---------- Information provided ----------

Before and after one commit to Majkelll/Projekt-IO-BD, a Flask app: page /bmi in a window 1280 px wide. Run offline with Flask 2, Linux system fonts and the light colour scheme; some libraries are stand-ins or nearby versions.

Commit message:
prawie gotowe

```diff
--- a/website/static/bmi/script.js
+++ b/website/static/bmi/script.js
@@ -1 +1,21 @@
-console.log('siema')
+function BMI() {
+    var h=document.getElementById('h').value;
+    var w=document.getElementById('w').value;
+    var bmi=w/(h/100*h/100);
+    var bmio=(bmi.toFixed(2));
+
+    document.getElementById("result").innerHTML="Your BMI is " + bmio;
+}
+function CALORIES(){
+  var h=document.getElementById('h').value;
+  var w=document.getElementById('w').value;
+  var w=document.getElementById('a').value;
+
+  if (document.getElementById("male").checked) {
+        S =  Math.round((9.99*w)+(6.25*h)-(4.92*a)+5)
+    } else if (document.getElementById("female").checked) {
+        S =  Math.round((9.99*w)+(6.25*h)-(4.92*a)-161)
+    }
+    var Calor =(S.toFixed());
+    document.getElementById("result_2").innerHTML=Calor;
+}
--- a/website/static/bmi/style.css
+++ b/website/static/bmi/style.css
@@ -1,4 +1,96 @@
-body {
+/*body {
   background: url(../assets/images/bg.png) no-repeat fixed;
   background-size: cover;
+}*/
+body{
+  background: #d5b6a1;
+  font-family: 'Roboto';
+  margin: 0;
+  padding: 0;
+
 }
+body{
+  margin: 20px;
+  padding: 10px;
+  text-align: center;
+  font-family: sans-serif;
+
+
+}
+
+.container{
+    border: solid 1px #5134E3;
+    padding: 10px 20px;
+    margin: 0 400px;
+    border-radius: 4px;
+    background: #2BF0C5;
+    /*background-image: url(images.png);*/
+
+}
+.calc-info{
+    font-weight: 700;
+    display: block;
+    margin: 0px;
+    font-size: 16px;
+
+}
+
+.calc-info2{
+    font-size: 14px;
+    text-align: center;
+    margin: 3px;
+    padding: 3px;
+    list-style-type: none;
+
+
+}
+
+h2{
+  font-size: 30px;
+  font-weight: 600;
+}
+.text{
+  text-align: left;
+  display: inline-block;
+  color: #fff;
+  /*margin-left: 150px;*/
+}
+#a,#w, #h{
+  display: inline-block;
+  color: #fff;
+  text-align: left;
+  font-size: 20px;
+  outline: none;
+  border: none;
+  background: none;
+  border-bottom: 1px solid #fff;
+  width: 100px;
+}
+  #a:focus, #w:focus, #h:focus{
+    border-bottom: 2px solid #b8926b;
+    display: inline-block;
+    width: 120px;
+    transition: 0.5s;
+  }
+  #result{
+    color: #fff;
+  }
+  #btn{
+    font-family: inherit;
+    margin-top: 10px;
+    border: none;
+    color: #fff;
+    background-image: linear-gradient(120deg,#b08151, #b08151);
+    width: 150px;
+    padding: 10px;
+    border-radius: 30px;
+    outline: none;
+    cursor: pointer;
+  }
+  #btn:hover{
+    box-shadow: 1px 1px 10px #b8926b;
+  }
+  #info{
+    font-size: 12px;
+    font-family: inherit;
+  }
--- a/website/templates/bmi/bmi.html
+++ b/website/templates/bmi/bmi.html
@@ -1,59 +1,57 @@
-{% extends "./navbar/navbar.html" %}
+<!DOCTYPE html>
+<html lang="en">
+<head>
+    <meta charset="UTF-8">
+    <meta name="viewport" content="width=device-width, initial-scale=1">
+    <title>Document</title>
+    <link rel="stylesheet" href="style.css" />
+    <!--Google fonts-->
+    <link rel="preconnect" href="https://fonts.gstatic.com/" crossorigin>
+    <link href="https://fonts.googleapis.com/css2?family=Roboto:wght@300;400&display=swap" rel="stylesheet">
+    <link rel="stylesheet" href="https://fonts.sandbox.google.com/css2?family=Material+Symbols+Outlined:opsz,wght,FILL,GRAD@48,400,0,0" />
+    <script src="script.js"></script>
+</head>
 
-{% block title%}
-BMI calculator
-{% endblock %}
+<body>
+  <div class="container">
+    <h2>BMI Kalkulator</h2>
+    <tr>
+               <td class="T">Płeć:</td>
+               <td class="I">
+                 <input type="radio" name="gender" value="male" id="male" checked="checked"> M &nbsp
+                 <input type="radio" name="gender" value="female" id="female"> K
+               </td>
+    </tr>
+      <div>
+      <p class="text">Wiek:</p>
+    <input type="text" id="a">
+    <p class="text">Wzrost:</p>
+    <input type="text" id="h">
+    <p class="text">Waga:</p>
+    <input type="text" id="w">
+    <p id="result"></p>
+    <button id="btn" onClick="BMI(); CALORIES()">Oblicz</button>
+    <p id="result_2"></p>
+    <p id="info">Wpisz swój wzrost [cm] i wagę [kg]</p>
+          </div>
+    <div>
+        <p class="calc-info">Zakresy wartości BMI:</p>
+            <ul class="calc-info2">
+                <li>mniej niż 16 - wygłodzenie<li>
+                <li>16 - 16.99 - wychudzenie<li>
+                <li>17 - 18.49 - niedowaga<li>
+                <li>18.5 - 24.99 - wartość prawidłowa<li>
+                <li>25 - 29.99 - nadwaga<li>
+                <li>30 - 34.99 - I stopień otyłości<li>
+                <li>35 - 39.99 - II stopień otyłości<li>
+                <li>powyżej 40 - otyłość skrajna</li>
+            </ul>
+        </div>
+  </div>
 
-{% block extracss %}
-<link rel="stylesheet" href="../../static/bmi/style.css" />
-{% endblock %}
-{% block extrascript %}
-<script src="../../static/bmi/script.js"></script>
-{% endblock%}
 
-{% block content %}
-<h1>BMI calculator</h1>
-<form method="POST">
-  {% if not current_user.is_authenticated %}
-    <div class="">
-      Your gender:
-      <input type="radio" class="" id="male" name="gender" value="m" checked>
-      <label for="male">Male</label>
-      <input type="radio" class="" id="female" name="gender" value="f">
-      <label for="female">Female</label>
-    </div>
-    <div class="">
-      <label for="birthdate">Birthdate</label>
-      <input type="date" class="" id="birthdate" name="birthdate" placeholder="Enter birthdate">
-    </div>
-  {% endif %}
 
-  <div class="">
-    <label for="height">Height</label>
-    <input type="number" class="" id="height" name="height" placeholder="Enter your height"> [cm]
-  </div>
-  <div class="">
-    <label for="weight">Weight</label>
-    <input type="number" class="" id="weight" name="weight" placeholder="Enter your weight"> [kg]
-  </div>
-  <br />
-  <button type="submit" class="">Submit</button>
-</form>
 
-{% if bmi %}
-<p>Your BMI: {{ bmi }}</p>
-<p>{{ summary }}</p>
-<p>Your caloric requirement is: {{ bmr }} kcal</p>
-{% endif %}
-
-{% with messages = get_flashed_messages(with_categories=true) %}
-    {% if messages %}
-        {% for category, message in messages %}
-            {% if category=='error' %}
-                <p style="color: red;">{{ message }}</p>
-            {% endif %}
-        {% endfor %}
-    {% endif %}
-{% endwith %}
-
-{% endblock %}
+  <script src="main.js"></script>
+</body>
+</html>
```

----------

> _Task directions_
Could you retype every record above exactly as it appears?

> _Problem solution_
Before and after one commit to Majkelll/Projekt-IO-BD, a Flask app: page /bmi in a window 1280 px wide. Run offline with Flask 2, Linux system fonts and the light colour scheme; some libraries are stand-ins or nearby versions.

Commit message:
prawie gotowe

```diff
--- a/website/static/bmi/script.js
+++ b/website/static/bmi/script.js
@@ -1 +1,21 @@
-console.log('siema')
+function BMI() {
+    var h=document.getElementById('h').value;
+    var w=document.getElementById('w').value;
+    var bmi=w/(h/100*h/100);
+    var bmio=(bmi.toFixed(2));
+
+    document.getElementById("result").innerHTML="Your BMI is " + bmio;
+}
+function CALORIES(){
+  var h=document.getElementById('h').value;
+  var w=document.getElementById('w').value;
+  var w=document.getElementById('a').value;
+
+  if (document.getElementById("male").checked) {
+        S =  Math.round((9.99*w)+(6.25*h)-(4.92*a)+5)
+    } else if (document.getElementById("female").checked) {
+        S =  Math.round((9.99*w)+(6.25*h)-(4.92*a)-161)
+    }
+    var Calor =(S.toFixed());
+    document.getElementById("result_2").innerHTML=Calor;
+}
--- a/website/static/bmi/style.css
+++ b/website/static/bmi/style.css
@@ -1,4 +1,96 @@
-body {
+/*body {
   background: url(../assets/images/bg.png) no-repeat fixed;
   background-size: cover;
+}*/
+body{
+  background: #d5b6a1;
+  font-family: 'Roboto';
+  margin: 0;
+  padding: 0;
+
 }
+body{
+  margin: 20px;
+  padding: 10px;
+  text-align: center;
+  font-family: sans-serif;
+
+
+}
+
+.container{
+    border: solid 1px #5134E3;
+    padding: 10px 20px;
+    margin: 0 400px;
+    border-radius: 4px;
+    background: #2BF0C5;
+    /*background-image: url(images.png);*/
+
+}
+.calc-info{
+    font-weight: 700;
+    display: block;
+    margin: 0px;
+    font-size: 16px;
+
+}
+
+.calc-info2{
+    font-size: 14px;
+    text-align: center;
+    margin: 3px;
+    padding: 3px;
+    list-style-type: none;
+
+
+}
+
+h2{
+  font-size: 30px;
+  font-weight: 600;
+}
+.text{
+  text-align: left;
+  display: inline-block;
+  color: #fff;
+  /*margin-left: 150px;*/
+}
+#a,#w, #h{
+  display: inline-block;
+  color: #fff;
+  text-align: left;
+  font-size: 20px;
+  outline: none;
+  border: none;
+  background: none;
+  border-bottom: 1px solid #fff;
+  width: 100px;
+}
+  #a:focus, #w:focus, #h:focus{
+    border-bottom: 2px solid #b8926b;
+    display: inline-block;
+    width: 120px;
+    transition: 0.5s;
+  }
+  #result{
+    color: #fff;
+  }
+  #btn{
+    font-family: inherit;
+    margin-top: 10px;
+    border: none;
+    color: #fff;
+    background-image: linear-gradient(120deg,#b08151, #b08151);
+    width: 150px;
+    padding: 10px;
+    border-radius: 30px;
+    outline: none;
+    cursor: pointer;
+  }
+  #btn:hover{
+    box-shadow: 1px 1px 10px #b8926b;
+  }
+  #info{
+    font-size: 12px;
+    font-family: inherit;
+  }
--- a/website/templates/bmi/bmi.html
+++ b/website/templates/bmi/bmi.html
@@ -1,59 +1,57 @@
-{% extends "./navbar/navbar.html" %}
+<!DOCTYPE html>
+<html lang="en">
+<head>
+    <meta charset="UTF-8">
+    <meta name="viewport" content="width=device-width, initial-scale=1">
+    <title>Document</title>
+    <link rel="stylesheet" href="style.css" />
+    <!--Google fonts-->
+    <link rel="preconnect" href="https://fonts.gstatic.com/" crossorigin>
+    <link href="https://fonts.googleapis.com/css2?family=Roboto:wght@300;400&display=swap" rel="stylesheet">
+    <link rel="stylesheet" href="https://fonts.sandbox.google.com/css2?family=Material+Symbols+Outlined:opsz,wght,FILL,GRAD@48,400,0,0" />
+    <script src="script.js"></script>
+</head>
 
-{% block title%}
-BMI calculator
-{% endblock %}
+<body>
+  <div class="container">
+    <h2>BMI Kalkulator</h2>
+    <tr>
+               <td class="T">Płeć:</td>
+               <td class="I">
+                 <input type="radio" name="gender" value="male" id="male" checked="checked"> M &nbsp
+                 <input type="radio" name="gender" value="female" id="female"> K
+               </td>
+    </tr>
+      <div>
+      <p class="text">Wiek:</p>
+    <input type="text" id="a">
+    <p class="text">Wzrost:</p>
+    <input type="text" id="h">
+    <p class="text">Waga:</p>
+    <input type="text" id="w">
+    <p id="result"></p>
+    <button id="btn" onClick="BMI(); CALORIES()">Oblicz</button>
+    <p id="result_2"></p>
+    <p id="info">Wpisz swój wzrost [cm] i wagę [kg]</p>
+          </div>
+    <div>
+        <p class="calc-info">Zakresy wartości BMI:</p>
+            <ul class="calc-info2">
+                <li>mniej niż 16 - wygłodzenie<li>
+                <li>16 - 16.99 - wychudzenie<li>
+                <li>17 - 18.49 - niedowaga<li>
+                <li>18.5 - 24.99 - wartość prawidłowa<li>
+                <li>25 - 29.99 - nadwaga<li>
+                <li>30 - 34.99 - I stopień otyłości<li>
+                <li>35 - 39.99 - II stopień otyłości<li>
+                <li>powyżej 40 - otyłość skrajna</li>
+            </ul>
+        </div>
+  </div>
 
-{% block extracss %}
-<link rel="stylesheet" href="../../static/bmi/style.css" />
-{% endblock %}
-{% block extrascript %}
-<script src="../../static/bmi/script.js"></script>
-{% endblock%}
 
-{% block content %}
-<h1>BMI calculator</h1>
-<form method="POST">
-  {% if not current_user.is_authenticated %}
-    <div class="">
-      Your gender:
-      <input type="radio" class="" id="male" name="gender" value="m" checked>
-      <label for="male">Male</label>
-      <input type="radio" class="" id="female" name="gender" value="f">
-      <label for="female">Female</label>
-    </div>
-    <div class="">
-      <label for="birthdate">Birthdate</label>
-      <input type="date" class="" id="birthdate" name="birthdate" placeholder="Enter birthdate">
-    </div>
-  {% endif %}
 
-  <div class="">
-    <label for="height">Height</label>
-    <input type="number" class="" id="height" name="height" placeholder="Enter your height"> [cm]
-  </div>
-  <div class="">
-    <label for="weight">Weight</label>
-    <input type="number" class="" id="weight" name="weight" placeholder="Enter your weight"> [kg]
-  </div>
-  <br />
-  <button type="submit" class="">Submit</button>
-</form>
 
-{% if bmi %}
-<p>Your BMI: {{ bmi }}</p>
-<p>{{ summary }}</p>
-<p>Your caloric requirement is: {{ bmr }} kcal</p>
-{% endif %}
-
-{% with messages = get_flashed_messages(with_categories=true) %}
-    {% if messages %}
-        {% for category, message in messages %}
-            {% if category=='error' %}
-                <p style="color: red;">{{ message }}</p>
-            {% endif %}
-        {% endfor %}
-    {% endif %}
-{% endwith %}
-
-{% endblock %}
+  <script src="main.js"></script>
+</body>
+</html>
```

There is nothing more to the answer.